IVANHOE, I'vAn'h6. 'Ivanhoe,' written by Sir Walter Scott and published anonymously in 1820, is a story of love and adventure in the days of chivalry. Following his usual practice in the historical novels of interweaving a ficti tious romance with actual events, and coloring the whole with the manners of the time, Scott has in
The period which Scott has chosen is the late 12th century, when the two elements of English society have not united in a common national life. The Saxons, dispossessed of their old inheritance but still constituting the sturdy body of the English people, are set against the Norman conquerors, brilliant feudal lords, endowed with all the knightly graces but haughty and tyrannical Of each of the two con trasting groups Scott has given a memorable picture. The scene changes from the patriar chal home of Cedric the Saxon, with its rough hospitality and home-spun comforts, in which master and serf live on terms of kindly famili arity, to the Norman castle, with its courtly life of hall and bower and the dark mysteries of its gloomy dungeons, then again to the leafy for est, where Robin Hood and his merry men lead the lawless but honorable life of the greenwood. The chief historical event involved in the story is the return of the heroic Richard I to Eng land. By seizing the throne from his unpop ular brother John, Richard restores justice to the realm and wins the loyalty even of his Saxon subjects.

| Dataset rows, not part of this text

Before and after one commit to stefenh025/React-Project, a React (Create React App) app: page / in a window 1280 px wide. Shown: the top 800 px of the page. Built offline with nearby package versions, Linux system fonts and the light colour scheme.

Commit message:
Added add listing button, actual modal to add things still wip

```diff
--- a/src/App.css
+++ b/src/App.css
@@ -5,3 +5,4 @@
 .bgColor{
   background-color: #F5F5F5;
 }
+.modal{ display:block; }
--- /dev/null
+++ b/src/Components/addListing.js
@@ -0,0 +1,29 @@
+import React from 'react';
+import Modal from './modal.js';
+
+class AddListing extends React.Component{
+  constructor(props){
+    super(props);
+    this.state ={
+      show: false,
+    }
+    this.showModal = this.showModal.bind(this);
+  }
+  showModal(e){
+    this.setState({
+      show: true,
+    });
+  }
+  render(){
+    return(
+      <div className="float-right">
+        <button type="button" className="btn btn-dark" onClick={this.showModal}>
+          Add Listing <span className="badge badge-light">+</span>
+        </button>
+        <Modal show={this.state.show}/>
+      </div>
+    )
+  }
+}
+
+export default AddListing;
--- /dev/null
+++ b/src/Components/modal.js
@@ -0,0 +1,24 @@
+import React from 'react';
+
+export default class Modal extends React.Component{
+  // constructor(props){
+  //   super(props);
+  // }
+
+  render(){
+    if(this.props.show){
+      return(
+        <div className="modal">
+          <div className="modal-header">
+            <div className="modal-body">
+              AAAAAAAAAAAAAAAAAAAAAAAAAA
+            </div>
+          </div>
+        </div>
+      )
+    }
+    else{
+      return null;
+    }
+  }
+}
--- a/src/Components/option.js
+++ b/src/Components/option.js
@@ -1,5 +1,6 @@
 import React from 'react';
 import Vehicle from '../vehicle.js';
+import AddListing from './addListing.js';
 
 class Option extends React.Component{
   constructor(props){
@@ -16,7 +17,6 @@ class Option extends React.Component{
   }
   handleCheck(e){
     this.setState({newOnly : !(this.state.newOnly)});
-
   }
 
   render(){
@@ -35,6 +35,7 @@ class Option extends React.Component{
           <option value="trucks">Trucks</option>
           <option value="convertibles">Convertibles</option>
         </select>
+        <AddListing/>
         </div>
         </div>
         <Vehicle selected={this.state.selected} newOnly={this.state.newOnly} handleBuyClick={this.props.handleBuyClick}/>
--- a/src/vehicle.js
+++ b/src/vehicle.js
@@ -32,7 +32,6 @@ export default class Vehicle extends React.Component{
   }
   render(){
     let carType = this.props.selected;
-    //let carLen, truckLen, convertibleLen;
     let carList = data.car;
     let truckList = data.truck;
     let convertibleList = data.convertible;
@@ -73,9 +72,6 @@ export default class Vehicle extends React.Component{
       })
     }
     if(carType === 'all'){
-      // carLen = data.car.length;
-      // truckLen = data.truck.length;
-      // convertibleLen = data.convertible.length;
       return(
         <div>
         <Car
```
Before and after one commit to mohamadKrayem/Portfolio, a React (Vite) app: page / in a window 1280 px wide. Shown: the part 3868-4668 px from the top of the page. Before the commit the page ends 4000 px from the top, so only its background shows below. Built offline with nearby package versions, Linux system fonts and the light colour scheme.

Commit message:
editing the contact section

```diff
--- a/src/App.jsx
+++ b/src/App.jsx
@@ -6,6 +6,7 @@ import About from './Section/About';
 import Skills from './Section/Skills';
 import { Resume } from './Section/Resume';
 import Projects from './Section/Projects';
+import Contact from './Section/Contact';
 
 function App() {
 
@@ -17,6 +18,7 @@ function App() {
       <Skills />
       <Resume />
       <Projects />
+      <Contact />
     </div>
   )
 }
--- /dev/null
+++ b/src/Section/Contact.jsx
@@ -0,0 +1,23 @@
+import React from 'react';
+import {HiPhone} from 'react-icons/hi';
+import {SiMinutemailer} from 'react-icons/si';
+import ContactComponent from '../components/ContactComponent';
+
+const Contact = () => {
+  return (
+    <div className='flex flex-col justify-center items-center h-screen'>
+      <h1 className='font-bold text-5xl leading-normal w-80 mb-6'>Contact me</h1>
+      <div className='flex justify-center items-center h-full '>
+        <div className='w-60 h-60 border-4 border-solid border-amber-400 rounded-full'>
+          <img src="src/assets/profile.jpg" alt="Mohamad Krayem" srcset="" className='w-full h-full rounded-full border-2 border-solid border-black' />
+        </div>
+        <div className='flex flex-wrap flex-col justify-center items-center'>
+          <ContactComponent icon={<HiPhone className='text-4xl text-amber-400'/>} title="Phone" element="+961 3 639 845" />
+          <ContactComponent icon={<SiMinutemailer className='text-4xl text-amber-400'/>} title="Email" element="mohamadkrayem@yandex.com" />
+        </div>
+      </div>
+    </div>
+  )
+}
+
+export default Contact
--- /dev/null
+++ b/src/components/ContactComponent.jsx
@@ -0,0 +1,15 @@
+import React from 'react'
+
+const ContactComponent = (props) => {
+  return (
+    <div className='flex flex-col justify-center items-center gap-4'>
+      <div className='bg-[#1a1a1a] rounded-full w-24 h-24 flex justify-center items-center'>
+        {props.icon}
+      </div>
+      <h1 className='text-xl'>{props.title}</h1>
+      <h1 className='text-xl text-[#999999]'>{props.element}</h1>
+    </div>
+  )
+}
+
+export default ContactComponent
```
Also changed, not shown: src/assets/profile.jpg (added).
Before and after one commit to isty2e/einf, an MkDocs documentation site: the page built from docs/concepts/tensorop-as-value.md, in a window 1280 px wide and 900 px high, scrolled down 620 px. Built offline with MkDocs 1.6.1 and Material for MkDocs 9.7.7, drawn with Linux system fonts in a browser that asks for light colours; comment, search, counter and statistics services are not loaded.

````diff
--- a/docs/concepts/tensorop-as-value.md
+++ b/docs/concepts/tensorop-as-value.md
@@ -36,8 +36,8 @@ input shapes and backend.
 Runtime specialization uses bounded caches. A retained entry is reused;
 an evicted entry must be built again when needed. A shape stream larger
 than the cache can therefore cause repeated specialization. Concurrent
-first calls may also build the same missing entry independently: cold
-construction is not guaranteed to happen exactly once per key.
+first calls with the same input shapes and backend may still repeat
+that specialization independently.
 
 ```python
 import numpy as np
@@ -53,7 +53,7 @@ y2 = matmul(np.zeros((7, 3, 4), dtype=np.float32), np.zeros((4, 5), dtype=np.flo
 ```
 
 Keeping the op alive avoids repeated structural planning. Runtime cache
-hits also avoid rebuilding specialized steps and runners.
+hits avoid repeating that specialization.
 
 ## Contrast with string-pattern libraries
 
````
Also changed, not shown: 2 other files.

The fiction of which Ivanhoe is the hero is less interesting than the historical setting and atmosphere which envelope it. The Knight, Ivanhoe, son of Cedric, has been disinherited by his father because of his love for the noble Saxon heiress Rowena, whom Cedric hopes to marry to Athelstane, a descendant of Edward the Confessor, thereby uniting the Saxon fac tions and restoring the ancient monarchy. At the opening of the story Ivanhoe has returned to England from Palestine, where he has won the favor of Richard, disguised as a palmer. Furnished with a suit of armor by the much persecuted Jew. Isaac of York, he appears at
the tournament at Ashby, where, after being wounded and forced to reveal himself, he is crowned victor by Rowena. On their return from the tournament, the whole party of Cedric is captured and imprisoned in the castle of Tor quilstone by a band of Norman nobles led by De Bracy, who attempts to force Rowena to marry him by threatening the life of Ivanhoe. At the same time the Templar, Brian de Bois Guilbert, seizes Rebecca, daughter of Isaac, and tries in vain to make her his mistress. Meanwhile the castle is attacked by Robin Hood, who, under the name of Locksley, has won the prize for archery at the tournament. Rebecca, who loves Ivanhoe and is nursing him to health by her oriental arts, describes to him from a window the progress of the siege. At length the castle is set on fire by Ulrica, a half crazed Saxon hag, seeking vengeance on the Normans. The Templar flees' with Rebecca to the Preceptory of Templestowe. The Jewess is there condemned to death for sorcery and De Bois Guilbert is commanded to appear in the lists against her. He offers to save her if she will accept him, but she refuses and is about to be burned at the stake when suddenly Ivan hoe, still weak from his wounds, appears dra matically as her champion. De Guilbert falls dead at the first encounter and Rebecca is re leased. MeanwhileJohn has received word that Richard is in England. The king had in fact been present at the tournament and per formed remarkable deeds of valor disguised as The Black Sluggard. Barely escaping by the intervention of the outlaws from a plot of John's to assassinate him, he now reveals him self, resumes his authority, and punishes the traitorous adherents of Prince John. Cedric, whose hope of restoring the Saxon dynasty has fallen with the return of the popular Richard at last consents to the marriage of Ivanhoe and Rowena.
The story is rich in incident and full of stir ring adventure. If the hero and the heroine are somewhat insipid, the other figures, whom Scott sees chiefly in their historical and typical as pects, are vividly portrayed and thoroughly interesting.
Consult Hutton, R. H., 'Sir Walter Scott' ((English Men of Letters Series') • Lockhart's 'Life of
Young, C. A.,